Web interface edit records
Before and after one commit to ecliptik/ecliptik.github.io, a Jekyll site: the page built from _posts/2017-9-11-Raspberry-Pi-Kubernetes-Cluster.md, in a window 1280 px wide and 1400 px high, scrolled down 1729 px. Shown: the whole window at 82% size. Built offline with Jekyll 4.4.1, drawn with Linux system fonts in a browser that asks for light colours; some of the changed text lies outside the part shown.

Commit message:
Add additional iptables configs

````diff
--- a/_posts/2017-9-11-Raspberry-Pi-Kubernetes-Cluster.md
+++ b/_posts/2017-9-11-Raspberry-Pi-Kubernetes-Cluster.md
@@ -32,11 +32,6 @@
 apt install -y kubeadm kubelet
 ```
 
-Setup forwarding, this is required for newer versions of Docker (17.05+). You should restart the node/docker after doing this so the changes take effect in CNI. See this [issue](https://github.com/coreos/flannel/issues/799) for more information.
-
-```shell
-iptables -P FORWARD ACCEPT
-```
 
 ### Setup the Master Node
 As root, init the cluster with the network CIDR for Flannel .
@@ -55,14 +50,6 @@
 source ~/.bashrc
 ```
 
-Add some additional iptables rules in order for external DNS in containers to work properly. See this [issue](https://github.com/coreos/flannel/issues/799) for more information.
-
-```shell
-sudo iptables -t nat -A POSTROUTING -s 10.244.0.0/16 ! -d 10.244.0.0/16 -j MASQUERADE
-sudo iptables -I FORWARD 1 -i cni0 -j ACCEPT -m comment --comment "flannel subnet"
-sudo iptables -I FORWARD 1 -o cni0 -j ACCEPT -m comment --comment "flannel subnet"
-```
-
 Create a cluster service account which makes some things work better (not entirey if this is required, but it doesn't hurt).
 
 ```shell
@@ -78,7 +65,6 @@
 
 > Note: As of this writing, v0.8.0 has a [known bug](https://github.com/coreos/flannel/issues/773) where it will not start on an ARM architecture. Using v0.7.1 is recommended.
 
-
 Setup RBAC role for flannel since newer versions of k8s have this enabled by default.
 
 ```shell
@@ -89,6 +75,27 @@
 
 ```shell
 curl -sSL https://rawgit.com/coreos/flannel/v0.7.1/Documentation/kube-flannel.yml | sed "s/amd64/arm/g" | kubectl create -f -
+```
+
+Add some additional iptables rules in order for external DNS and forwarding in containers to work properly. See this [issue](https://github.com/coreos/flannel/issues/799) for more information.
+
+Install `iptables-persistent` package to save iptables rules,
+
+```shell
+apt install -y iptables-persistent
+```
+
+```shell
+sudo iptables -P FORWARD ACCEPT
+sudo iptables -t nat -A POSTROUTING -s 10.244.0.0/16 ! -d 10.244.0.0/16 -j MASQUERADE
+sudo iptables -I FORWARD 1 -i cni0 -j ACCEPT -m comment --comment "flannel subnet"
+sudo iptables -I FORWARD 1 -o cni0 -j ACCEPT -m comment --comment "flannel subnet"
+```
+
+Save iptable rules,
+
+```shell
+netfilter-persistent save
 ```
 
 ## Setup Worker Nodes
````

**Work item:**
Please write the entries out again exactly as they stand.

**Your solution:**
Before and after one commit to ecliptik/ecliptik.github.io, a Jekyll site: the page built from _posts/2017-9-11-Raspberry-Pi-Kubernetes-Cluster.md, in a window 1280 px wide and 1400 px high, scrolled down 1729 px. Shown: the whole window at 82% size. Built offline with Jekyll 4.4.1, drawn with Linux system fonts in a browser that asks for light colours; some of the changed text lies outside the part shown.

Commit message:
Add additional iptables configs

````diff
--- a/_posts/2017-9-11-Raspberry-Pi-Kubernetes-Cluster.md
+++ b/_posts/2017-9-11-Raspberry-Pi-Kubernetes-Cluster.md
@@ -32,11 +32,6 @@
 apt install -y kubeadm kubelet
 ```
 
-Setup forwarding, this is required for newer versions of Docker (17.05+). You should restart the node/docker after doing this so the changes take effect in CNI. See this [issue](https://github.com/coreos/flannel/issues/799) for more information.
-
-```shell
-iptables -P FORWARD ACCEPT
-```
 
 ### Setup the Master Node
 As root, init the cluster with the network CIDR for Flannel .
@@ -55,14 +50,6 @@
 source ~/.bashrc
 ```
 
-Add some additional iptables rules in order for external DNS in containers to work properly. See this [issue](https://github.com/coreos/flannel/issues/799) for more information.
-
-```shell
-sudo iptables -t nat -A POSTROUTING -s 10.244.0.0/16 ! -d 10.244.0.0/16 -j MASQUERADE
-sudo iptables -I FORWARD 1 -i cni0 -j ACCEPT -m comment --comment "flannel subnet"
-sudo iptables -I FORWARD 1 -o cni0 -j ACCEPT -m comment --comment "flannel subnet"
-```
-
 Create a cluster service account which makes some things work better (not entirey if this is required, but it doesn't hurt).
 
 ```shell
@@ -78,7 +65,6 @@
 
 > Note: As of this writing, v0.8.0 has a [known bug](https://github.com/coreos/flannel/issues/773) where it will not start on an ARM architecture. Using v0.7.1 is recommended.
 
-
 Setup RBAC role for flannel since newer versions of k8s have this enabled by default.
 
 ```shell
@@ -89,6 +75,27 @@
 
 ```shell
 curl -sSL https://rawgit.com/coreos/flannel/v0.7.1/Documentation/kube-flannel.yml | sed "s/amd64/arm/g" | kubectl create -f -
+```
+
+Add some additional iptables rules in order for external DNS and forwarding in containers to work properly. See this [issue](https://github.com/coreos/flannel/issues/799) for more information.
+
+Install `iptables-persistent` package to save iptables rules,
+
+```shell
+apt install -y iptables-persistent
+```
+
+```shell
+sudo iptables -P FORWARD ACCEPT
+sudo iptables -t nat -A POSTROUTING -s 10.244.0.0/16 ! -d 10.244.0.0/16 -j MASQUERADE
+sudo iptables -I FORWARD 1 -i cni0 -j ACCEPT -m comment --comment "flannel subnet"
+sudo iptables -I FORWARD 1 -o cni0 -j ACCEPT -m comment --comment "flannel subnet"
+```
+
+Save iptable rules,
+
+```shell
+netfilter-persistent save
 ```
 
 ## Setup Worker Nodes
````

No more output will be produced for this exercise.